Doodling on the Web


Julia Lerman
The Data Farm

May 2005

Applies to:
   Microsoft Windows XP Tablet PC Edition
   Windows XP Tablet PC Edition Development Kit 1.7

Summary: This article demonstrates an additional way to redisplay ink images drawn on ASP.NET pages as regular GIF images, without having to waste unnecessary resources. It also addresses the need to do so in a way that is consistent with a professionally designed Web site. (6 printed pages)


My Big Ink Problem
Getting the GIF from the Ink Object
Getting the GIF to another page


With the 2004 release of the 1.7 version of the Tablet PC SDK, Microsoft gave developers the ability to incorporate ink-enabled functionality onto their Web sites.
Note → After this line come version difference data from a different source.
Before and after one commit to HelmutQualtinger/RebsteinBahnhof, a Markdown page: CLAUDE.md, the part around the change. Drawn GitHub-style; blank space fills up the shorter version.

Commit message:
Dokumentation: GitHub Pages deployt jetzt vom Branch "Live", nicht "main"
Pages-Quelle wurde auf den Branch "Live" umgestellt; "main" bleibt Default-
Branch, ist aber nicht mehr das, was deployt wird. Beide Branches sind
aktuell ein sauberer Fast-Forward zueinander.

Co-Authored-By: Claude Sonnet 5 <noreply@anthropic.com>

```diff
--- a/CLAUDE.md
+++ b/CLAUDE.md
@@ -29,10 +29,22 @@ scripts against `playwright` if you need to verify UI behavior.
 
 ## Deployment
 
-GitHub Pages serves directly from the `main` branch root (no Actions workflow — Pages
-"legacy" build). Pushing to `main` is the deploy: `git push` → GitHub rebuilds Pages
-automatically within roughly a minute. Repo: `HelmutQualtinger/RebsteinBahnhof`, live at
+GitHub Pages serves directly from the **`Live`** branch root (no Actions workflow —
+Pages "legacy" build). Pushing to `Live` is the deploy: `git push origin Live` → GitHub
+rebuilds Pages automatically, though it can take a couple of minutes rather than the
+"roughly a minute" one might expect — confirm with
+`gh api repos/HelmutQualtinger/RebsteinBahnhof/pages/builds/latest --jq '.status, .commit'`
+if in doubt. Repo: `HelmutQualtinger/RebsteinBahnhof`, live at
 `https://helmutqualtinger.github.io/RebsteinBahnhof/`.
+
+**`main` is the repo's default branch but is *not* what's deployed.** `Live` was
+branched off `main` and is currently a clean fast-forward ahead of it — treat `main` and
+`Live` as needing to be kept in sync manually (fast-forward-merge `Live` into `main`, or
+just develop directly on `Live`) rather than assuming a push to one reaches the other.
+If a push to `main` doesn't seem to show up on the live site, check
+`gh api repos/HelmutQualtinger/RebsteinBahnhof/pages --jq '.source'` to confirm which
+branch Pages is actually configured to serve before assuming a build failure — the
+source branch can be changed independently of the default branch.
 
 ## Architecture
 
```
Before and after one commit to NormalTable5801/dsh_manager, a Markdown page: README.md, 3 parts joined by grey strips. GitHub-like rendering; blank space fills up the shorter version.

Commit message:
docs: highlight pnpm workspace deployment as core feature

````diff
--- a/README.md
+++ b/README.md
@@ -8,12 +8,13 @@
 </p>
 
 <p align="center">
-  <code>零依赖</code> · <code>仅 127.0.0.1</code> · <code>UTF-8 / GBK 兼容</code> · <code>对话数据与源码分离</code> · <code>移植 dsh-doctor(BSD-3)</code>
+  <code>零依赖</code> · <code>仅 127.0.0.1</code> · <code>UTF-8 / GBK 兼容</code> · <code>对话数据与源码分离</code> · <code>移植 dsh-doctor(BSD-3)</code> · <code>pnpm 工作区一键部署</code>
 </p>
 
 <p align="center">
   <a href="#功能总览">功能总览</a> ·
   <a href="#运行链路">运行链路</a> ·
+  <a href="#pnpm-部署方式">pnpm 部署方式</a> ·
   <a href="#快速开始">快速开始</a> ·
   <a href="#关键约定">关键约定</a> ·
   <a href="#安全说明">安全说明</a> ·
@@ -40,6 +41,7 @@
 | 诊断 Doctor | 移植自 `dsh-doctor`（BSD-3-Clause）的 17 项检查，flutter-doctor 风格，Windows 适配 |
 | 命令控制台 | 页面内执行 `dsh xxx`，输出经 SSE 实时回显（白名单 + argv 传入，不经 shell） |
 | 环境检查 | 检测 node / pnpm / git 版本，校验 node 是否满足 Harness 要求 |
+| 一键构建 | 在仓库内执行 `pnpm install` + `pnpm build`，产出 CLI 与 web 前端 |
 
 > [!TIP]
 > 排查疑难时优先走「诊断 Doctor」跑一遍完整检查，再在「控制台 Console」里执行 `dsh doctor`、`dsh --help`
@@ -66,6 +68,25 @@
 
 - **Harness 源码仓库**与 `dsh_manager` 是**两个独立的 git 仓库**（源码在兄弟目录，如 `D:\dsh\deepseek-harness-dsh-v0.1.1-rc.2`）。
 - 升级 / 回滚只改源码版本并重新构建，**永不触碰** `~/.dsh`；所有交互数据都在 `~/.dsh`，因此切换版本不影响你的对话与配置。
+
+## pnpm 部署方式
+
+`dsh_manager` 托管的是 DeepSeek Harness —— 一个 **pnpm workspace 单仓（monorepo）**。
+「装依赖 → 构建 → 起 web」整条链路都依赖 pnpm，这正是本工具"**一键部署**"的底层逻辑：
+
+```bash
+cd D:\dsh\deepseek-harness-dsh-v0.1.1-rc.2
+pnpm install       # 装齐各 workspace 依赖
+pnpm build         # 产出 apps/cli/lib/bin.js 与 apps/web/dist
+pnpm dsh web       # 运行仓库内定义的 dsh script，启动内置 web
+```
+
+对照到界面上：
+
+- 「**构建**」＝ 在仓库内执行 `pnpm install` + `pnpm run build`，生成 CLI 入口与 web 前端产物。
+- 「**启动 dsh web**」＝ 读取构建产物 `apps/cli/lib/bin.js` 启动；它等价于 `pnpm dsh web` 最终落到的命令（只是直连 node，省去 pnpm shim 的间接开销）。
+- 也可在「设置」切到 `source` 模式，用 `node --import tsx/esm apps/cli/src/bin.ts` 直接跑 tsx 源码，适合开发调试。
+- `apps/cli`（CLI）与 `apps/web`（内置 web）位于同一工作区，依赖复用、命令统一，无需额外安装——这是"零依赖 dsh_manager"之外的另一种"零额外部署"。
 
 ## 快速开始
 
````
In Mobile Ink Jots 3: Ink On the Web, Shawn Van Ness gives a great overview of getting ink onto the Web.

Some key points from the article to remember about are:

  • Web applications are ink-enabled by embedding an ink-enabled windows forms user control into the html.
  • You must create your own user control rather than using something directly from the API as you can't depend on users having the API.
  • It is very import to explicitly dispose any ink-enabled controls used in the .NET Framework.
  • When attaching the InkOverlay object to a form or control, in order to allow it to safely be used on a Web site within the Code Access Security rules, reference the control, not its handle. For example inkO=new InkOverlay(myControl.handle) works in a Windows application but does not work in a Web application. The new SDK allows you to use the syntax: inkO=new InkOverlay(myControl) which permits the control to be used in Internet Explorer.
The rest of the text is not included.